According to Elyssa Carr of the publication Elite Daily, "feeling secure isn't an avoidance of fear but knowing you will get through the moments of difficulty. It’s that one thing that soothes your shaking hand and helps you to feel strong in moments of struggle."
What does a purple “lankey” have to do with generosity?
When people age they tend to hold back on their charitable giving for fear of not maintaining their standard of living and having enough to see them through life so as not to be a financial burden on children and family. There is a tension today among baby boomers as to how much to save for retirement versus giving to charity. Many of my friends struggle with this issue. They want to be generous but are concerned that they are not saving enough for later years.
As the number of retired baby boomers grows this could adversely affect the resources available for charities. For example, if the 75 million baby boomers reduced their charitable giving by 20% charities would receive $26.8 billion less representing a loss of 7% of total giving in the U.S.
Does money become our purple “lankey” in our elderly years? It appears that we may not have as much of a need for that “lankey” as we may think.
Bloomberg news recently reported that baby boomers, who are already part of the wealthiest generation in US history, have experienced S & P 500 investment returns of 269% since it's March 2009 low. Bloomberg reports that researchers from Texas Tech University found that 60% of retirees ages 65 to 70 (years 2000 to 2008) had surplus income above expenses ranging between 8% and 53%. And the top 20% spent nowhere near the amount that would place them in danger of running out of money.
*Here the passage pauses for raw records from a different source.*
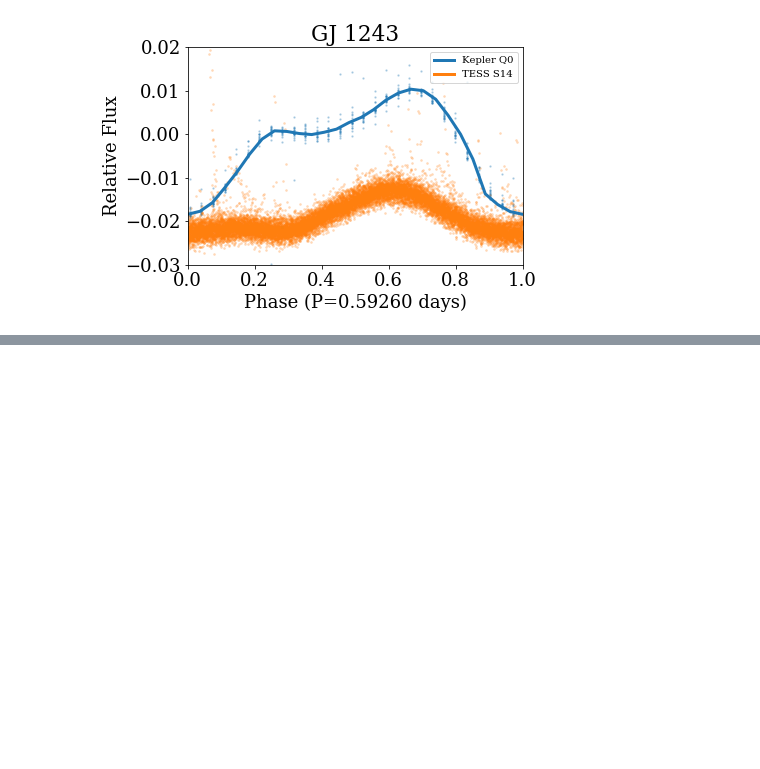
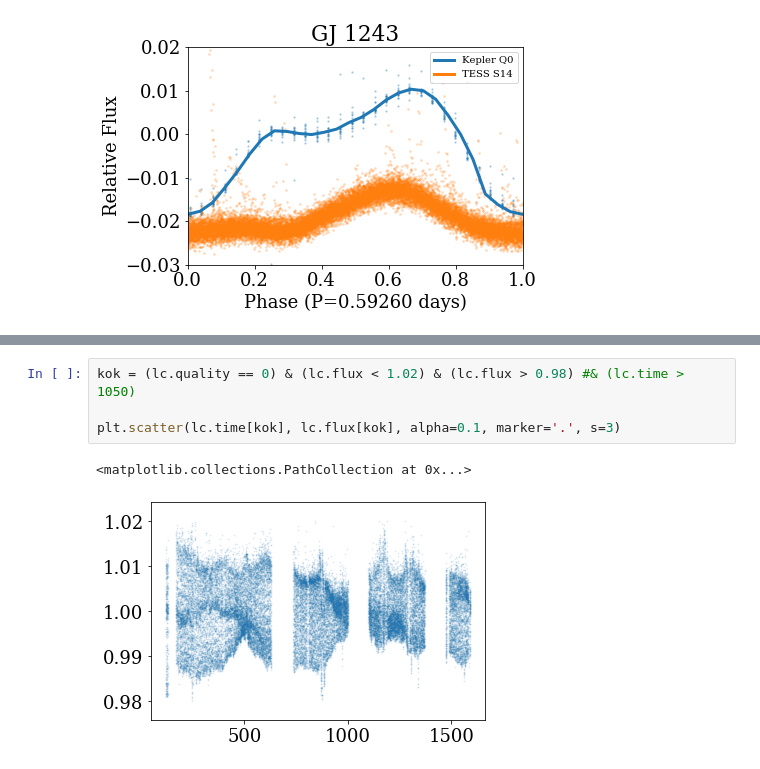
Before and after one commit to jradavenport/gj1243_10yrs, a Jupyter notebook: starspot_search.ipynb, the cells around one changed output, grey strips where cells are left out. Drawn from its saved outputs; the diff is of its cells as text; blank space fills up the shorter version.

```diff
--- a/starspot_search.ipynb
+++ b/starspot_search.ipynb
@@ -131,0 +155,7 @@ Text(0, 0.5, 'Relative Flux')
+# %%
+kok = (lc.quality == 0) & (lc.flux < 1.02) & (lc.flux > 0.98) #& (lc.time > 1050)
+
+plt.scatter(lc.time[kok], lc.flux[kok], alpha=0.1, marker='.', s=3)
+# %% [output]
+<matplotlib.collections.PathCollection at 0x...>
+[figure, added]
```
Also changed, not shown: parts of 46 cells of this notebook, 1 other file.
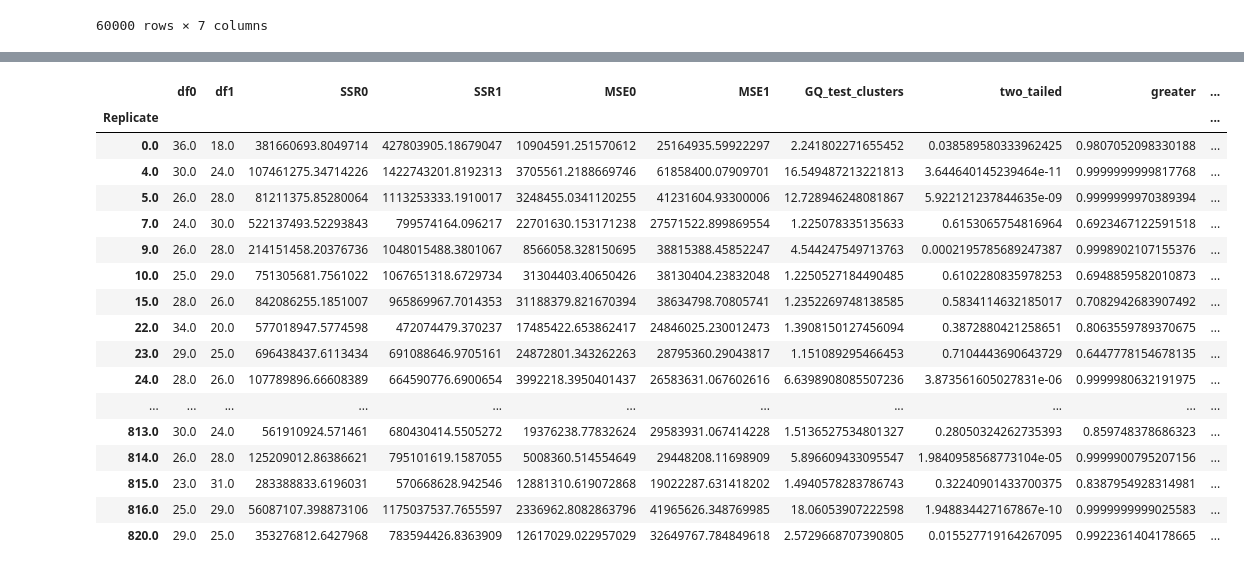
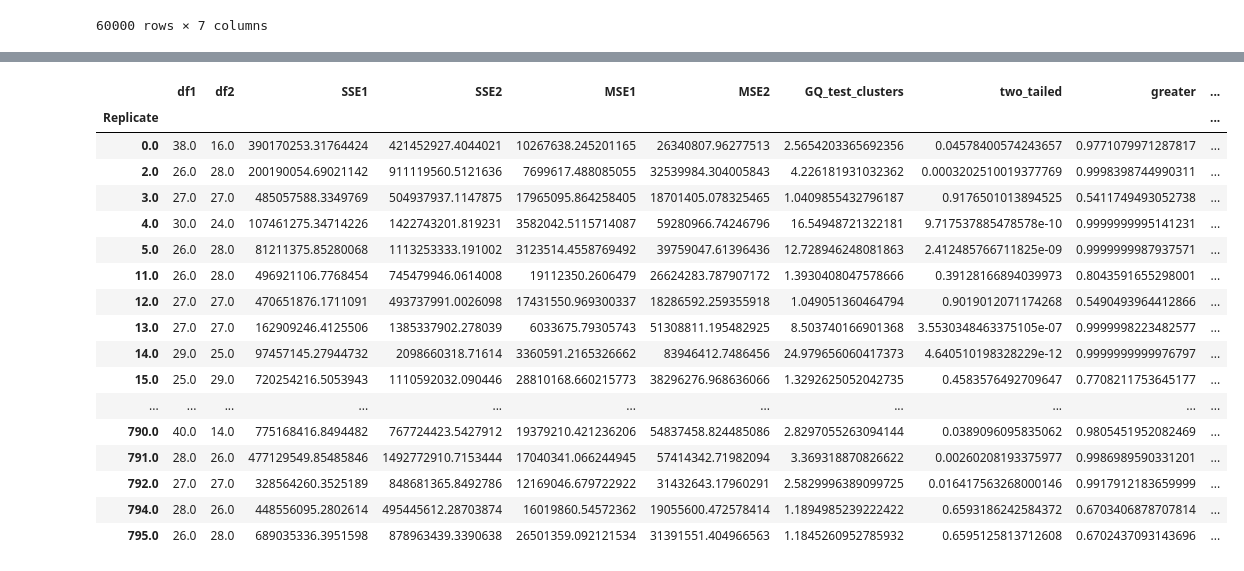
Before and after one commit to iam-fern/Generate_multiplication, a Jupyter notebook: GQtest_cluster_data_multi_delta_(4)_n60_01.ipynb, the cells around one changed output, grey strips where cells are left out. Saved outputs shown, nothing was run; the diff lists cells and outputs as text; code cells hidden in the pictures.

```diff
--- a/GQtest_cluster_data_multi_delta_(4)_n60_01.ipynb
+++ b/GQtest_cluster_data_multi_delta_(4)_n60_01.ipynb
@@ -217,38 +249,38 @@ for run_replicate in list_replicate:
 # %%
 # สร้างตารางผลลัพธ์
 alpha = 0.01
 pd.set_option('display.max_rows', 1000)
 pd.set_option('display.max_columns', 1000)
 pd.set_option('display.width', 1000)
-result=pd.DataFrame({"Replicate":list_replicate, "df0":list_df0, "df1":list_df1, "SSR0":list_SSR0,
-                     "SSR1":list_SSR1, "MSE0":list_MSE0, "MSE1":list_MSE1,
-                     "GQ_test_clusters":list_GQ_test_clusters, "two_tailed":list_two_tailed, "greater":list_p_greater})
+result=pd.DataFrame({"Replicate":list_replicate, "df1":list_df1, "df2":list_df2, "SSE1":list_SSE1,
+                     "SSE2":list_SSE2, "MSE1":list_MSE1, "MSE2":list_MSE2,
+                     "GQ_test_clusters":list_GQ_test_clusters, "two_tailed":list_two_tailed, "greater":list_p_greater, "less":list_p_less})
 result.set_index(['Replicate'], inplace=True)
-result=result[(result["two_tailed"]<=1) & (result["greater"]<=1)]
+result=result[(result["two_tailed"]<=1) & (result["greater"]<=1) & (result["less"]<=1)]
 result["Result_test"]=result["two_tailed"].apply(lambda p_value: 'Reject001=0 : Heteroscedasticity'
-                                                                  if p_value < alpha else 'Reject001=1 : Homoscedasticity')
+                                                 if p_value < alpha else 'Reject001=1 : Homoscedasticity')
 #two_tailed_new_show=two_tailed_new.drop(columns="greater")
 
 result.astype(str)
 # %% [output]
-|  | df0 | df1 | SSR0 | SSR1 | MSE0 | MSE1 | GQ_test_clusters | two_tailed | greater | ... |
+|  | df1 | df2 | SSE1 | SSE2 | MSE1 | MSE2 | GQ_test_clusters | two_tailed | greater | ... |
 | Replicate |  |  |  |  |  |  |  |  |  | ... |
-| 0.0 | 36.0 | 18.0 | 381660693.8049714 | 427803905.18679047 | 10904591.251570612 | 25164935.59922297 | 2.241802271655452 | 0.038589580333962425 | 0.9807052098330188 | ... |
-| 4.0 | 30.0 | 24.0 | 107461275.34714226 | 1422743201.8192313 | 3705561.2188669746 | 61858400.07909701 | 16.549487213221813 | 3.644640145239464e-11 | 0.9999999999817768 | ... |
-| 5.0 | 26.0 | 28.0 | 81211375.85280064 | 1113253333.1910017 | 3248455.0341120255 | 41231604.93300006 | 12.728946248081867 | 5.922121237844635e-09 | 0.9999999970389394 | ... |
-| 7.0 | 24.0 | 30.0 | 522137493.52293843 | 799574164.096217 | 22701630.153171238 | 27571522.899869554 | 1.225078335135633 | 0.6153065754816964 | 0.6923467122591518 | ... |
-| 9.0 | 26.0 | 28.0 | 214151458.20376736 | 1048015488.3801067 | 8566058.328150695 | 38815388.45852247 | 4.544247549713763 | 0.0002195785689247387 | 0.9998902107155376 | ... |
-| 10.0 | 25.0 | 29.0 | 751305681.7561022 | 1067651318.6729734 | 31304403.40650426 | 38130404.23832048 | 1.2250527184490485 | 0.6102280835978253 | 0.6948859582010873 | ... |
-| 15.0 | 28.0 | 26.0 | 842086255.1851007 | 965869967.7014353 | 31188379.821670394 | 38634798.70805741 | 1.2352269748138585 | 0.5834114632185017 | 0.7082942683907492 | ... |
-| 22.0 | 34.0 | 20.0 | 577018947.5774598 | 472074479.370237 | 17485422.653862417 | 24846025.230012473 | 1.3908150127456094 | 0.3872880421258651 | 0.8063559789370675 | ... |
-| 23.0 | 29.0 | 25.0 | 696438437.6113434 | 691088646.9705161 | 24872801.343262263 | 28795360.29043817 | 1.151089295466453 | 0.7104443690643729 | 0.6447778154678135 | ... |
-| 24.0 | 28.0 | 26.0 | 107789896.66608389 | 664590776.6900654 | 3992218.3950401437 | 26583631.067602616 | 6.6398908085507236 | 3.873561605027831e-06 | 0.9999980632191975 | ... |
+| 0.0 | 38.0 | 16.0 | 390170253.31764424 | 421452927.4044021 | 10267638.245201165 | 26340807.96277513 | 2.5654203365692356 | 0.04578400574243657 | 0.9771079971287817 | ... |
+| 2.0 | 26.0 | 28.0 | 200190054.69021142 | 911119560.5121636 | 7699617.488085055 | 32539984.304005843 | 4.226181931032362 | 0.0003202510019377769 | 0.9998398744990311 | ... |
+| 3.0 | 27.0 | 27.0 | 485057588.3349769 | 504937937.1147875 | 17965095.864258405 | 18701405.078325465 | 1.0409855432796187 | 0.9176501013894525 | 0.5411749493052738 | ... |
+| 4.0 | 30.0 | 24.0 | 107461275.34714226 | 1422743201.819231 | 3582042.5115714087 | 59280966.74246796 | 16.54948721322181 | 9.717537885478578e-10 | 0.9999999995141231 | ... |
+| 5.0 | 26.0 | 28.0 | 81211375.85280068 | 1113253333.191002 | 3123514.4558769492 | 39759047.61396436 | 12.728946248081863 | 2.412485766711825e-09 | 0.9999999987937571 | ... |
+| 11.0 | 26.0 | 28.0 | 496921106.7768454 | 745479946.0614008 | 19112350.2606479 | 26624283.787907172 | 1.3930408047578666 | 0.39128166894039973 | 0.8043591655298001 | ... |
+| 12.0 | 27.0 | 27.0 | 470651876.1711091 | 493737991.0026098 | 17431550.969300337 | 18286592.259355918 | 1.049051360464794 | 0.9019012071174268 | 0.5490493964412866 | ... |
+| 13.0 | 27.0 | 27.0 | 162909246.4125506 | 1385337902.278039 | 6033675.79305743 | 51308811.195482925 | 8.503740166901368 | 3.5530348463375105e-07 | 0.9999998223482577 | ... |
+| 14.0 | 29.0 | 25.0 | 97457145.27944732 | 2098660318.71614 | 3360591.2165326662 | 83946412.7486456 | 24.979656060417373 | 4.640510198328229e-12 | 0.9999999999976797 | ... |
+| 15.0 | 25.0 | 29.0 | 720254216.5053943 | 1110592032.090446 | 28810168.660215773 | 38296276.968636066 | 1.3292625052042735 | 0.4583576492709647 | 0.7708211753645177 | ... |
 | ... | ... | ... | ... | ... | ... | ... | ... | ... | ... | ... |
-| 813.0 | 30.0 | 24.0 | 561910924.571461 | 680430414.5505272 | 19376238.77832624 | 29583931.067414228 | 1.5136527534801327 | 0.28050324262735393 | 0.859748378686323 | ... |
-| 814.0 | 26.0 | 28.0 | 125209012.86386621 | 795101619.1587055 | 5008360.514554649 | 29448208.11698909 | 5.896609433095547 | 1.9840958568773104e-05 | 0.9999900795207156 | ... |
-| 815.0 | 23.0 | 31.0 | 283388833.6196031 | 570668628.942546 | 12881310.619072868 | 19022287.631418202 | 1.4940578283786743 | 0.32240901433700375 | 0.8387954928314981 | ... |
-| 816.0 | 25.0 | 29.0 | 56087107.398873106 | 1175037537.7655597 | 2336962.8082863796 | 41965626.348769985 | 18.06053907222598 | 1.948834427167867e-10 | 0.9999999999025583 | ... |
-| 820.0 | 29.0 | 25.0 | 353276812.6427968 | 783594426.8363909 | 12617029.022957029 | 32649767.784849618 | 2.5729668707390805 | 0.015527719164267095 | 0.9922361404178665 | ... |
+| 790.0 | 40.0 | 14.0 | 775168416.8494482 | 767724423.5427912 | 19379210.421236206 | 54837458.824485086 | 2.8297055263094144 | 0.0389096095835062 | 0.9805451952082469 | ... |
+| 791.0 | 28.0 | 26.0 | 477129549.85485846 | 1492772910.7153444 | 17040341.066244945 | 57414342.71982094 | 3.369318870826622 | 0.00260208193375977 | 0.9986989590331201 | ... |
+| 792.0 | 27.0 | 27.0 | 328564260.3525189 | 848681365.8492786 | 12169046.679722922 | 31432643.17960291 | 2.5829996389099725 | 0.016417563268000146 | 0.9917912183659999 | ... |
+| 794.0 | 28.0 | 26.0 | 448556095.2802614 | 495445612.28703874 | 16019860.54572362 | 19055600.472578414 | 1.1894985239222422 | 0.6593186242584372 | 0.6703406878707814 | ... |
+| 795.0 | 26.0 | 28.0 | 689035336.3951598 | 878963439.3390638 | 26501359.092121534 | 31391551.404966563 | 1.1845260952785932 | 0.6595125813712608 | 0.6702437093143696 | ... |
 # %%
 # สร้างตารางผลลัพธ์
 alpha = 0.01
```
Also changed, not shown: parts of 5 cells of this notebook.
In fact, the average financial assets of wealthy retirees increased during this period.
We all desire a hopeful future. Money often gives us that sense of hope and security. We hold onto it like a purple “lankey.”
Generosity is what allows us to give others that same sense of hope and security. How do we maintain our future security and at the same time give generously to others?
Have you calculated and identified an accurate assessment of what your needs may be for retirement so that you can continue giving generously? If we take the time to do our research and seriously consider our retirement needs and goals, we may feel more comfortable in continuing to serve and give to others.
Caring for ourselves and our families while at the same time offering hope and security to others allows us to experience the joy of generosity throughout our lifetimes.
For more thoughts on generosity pick up a copy of the enjoyable book, “An Unexpected Legacy: Strategies of Generosity.” Click here to place your order.